What you are asked to do: For every record beneath this instruction, give an exact repetition, omitting images.

[[ Material provided open ]]

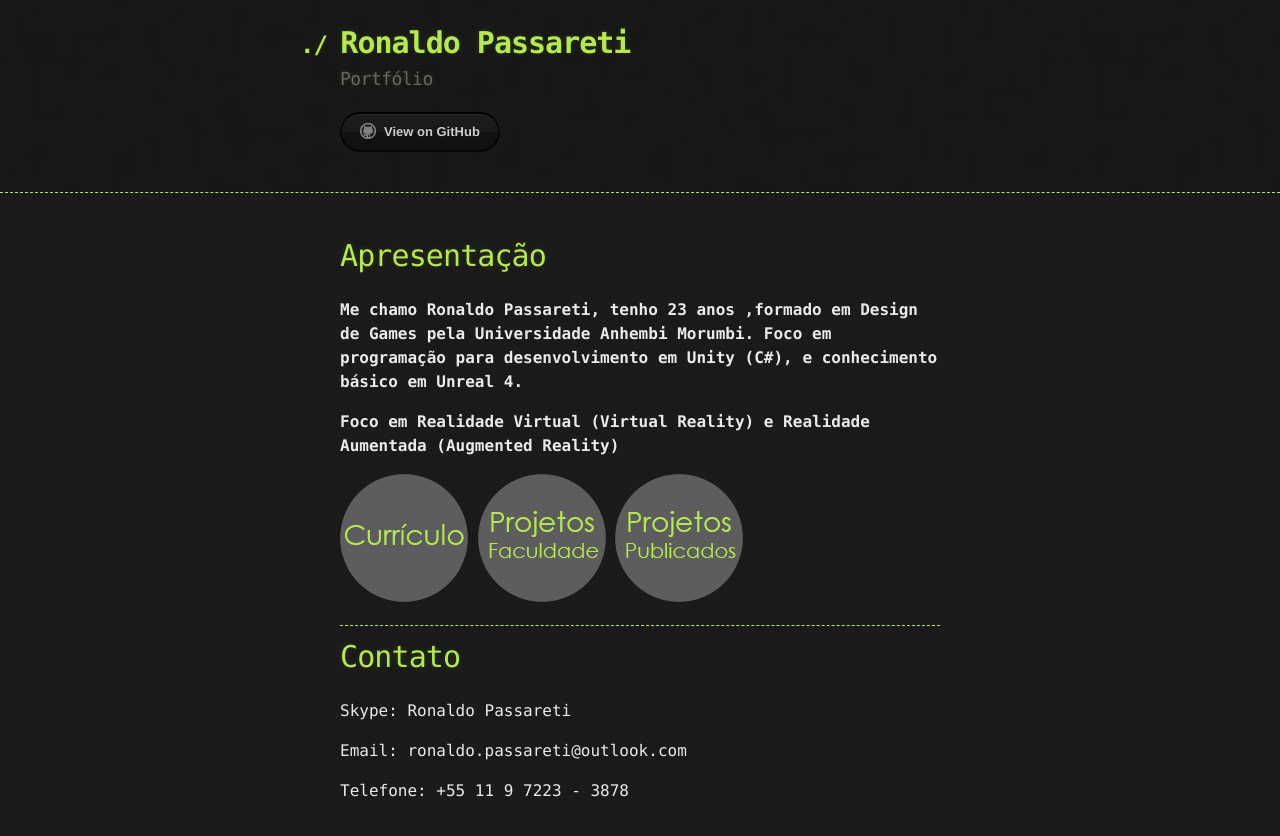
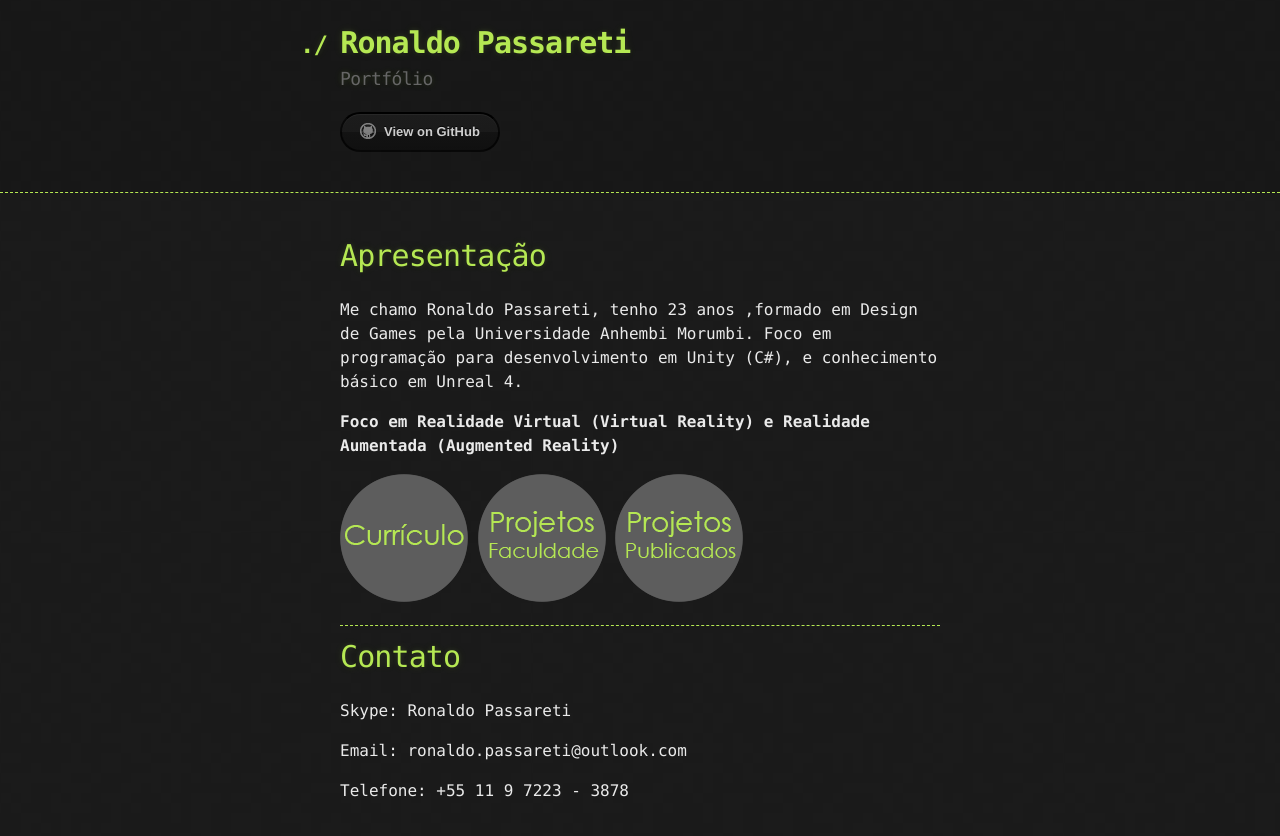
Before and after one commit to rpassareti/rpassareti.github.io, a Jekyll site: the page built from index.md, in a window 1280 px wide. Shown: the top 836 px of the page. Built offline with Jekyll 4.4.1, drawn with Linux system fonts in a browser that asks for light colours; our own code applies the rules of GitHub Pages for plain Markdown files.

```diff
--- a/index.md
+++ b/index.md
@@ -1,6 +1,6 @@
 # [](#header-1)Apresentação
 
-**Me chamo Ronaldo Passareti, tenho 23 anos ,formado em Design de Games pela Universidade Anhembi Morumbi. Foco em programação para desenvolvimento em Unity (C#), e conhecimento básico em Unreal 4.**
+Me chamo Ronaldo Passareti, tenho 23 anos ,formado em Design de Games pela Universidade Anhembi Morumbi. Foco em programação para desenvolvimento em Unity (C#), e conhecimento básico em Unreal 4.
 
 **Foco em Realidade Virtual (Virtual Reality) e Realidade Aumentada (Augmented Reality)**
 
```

[[ Material provided closed ]]

Task answer:
Before and after one commit to rpassareti/rpassareti.github.io, a Jekyll site: the page built from index.md, in a window 1280 px wide. Shown: the top 836 px of the page. Built offline with Jekyll 4.4.1, drawn with Linux system fonts in a browser that asks for light colours; our own code applies the rules of GitHub Pages for plain Markdown files.

```diff
--- a/index.md
+++ b/index.md
@@ -1,6 +1,6 @@
 # [](#header-1)Apresentação
 
-**Me chamo Ronaldo Passareti, tenho 23 anos ,formado em Design de Games pela Universidade Anhembi Morumbi. Foco em programação para desenvolvimento em Unity (C#), e conhecimento básico em Unreal 4.**
+Me chamo Ronaldo Passareti, tenho 23 anos ,formado em Design de Games pela Universidade Anhembi Morumbi. Foco em programação para desenvolvimento em Unity (C#), e conhecimento básico em Unreal 4.
 
 **Foco em Realidade Virtual (Virtual Reality) e Realidade Aumentada (Augmented Reality)**
 
```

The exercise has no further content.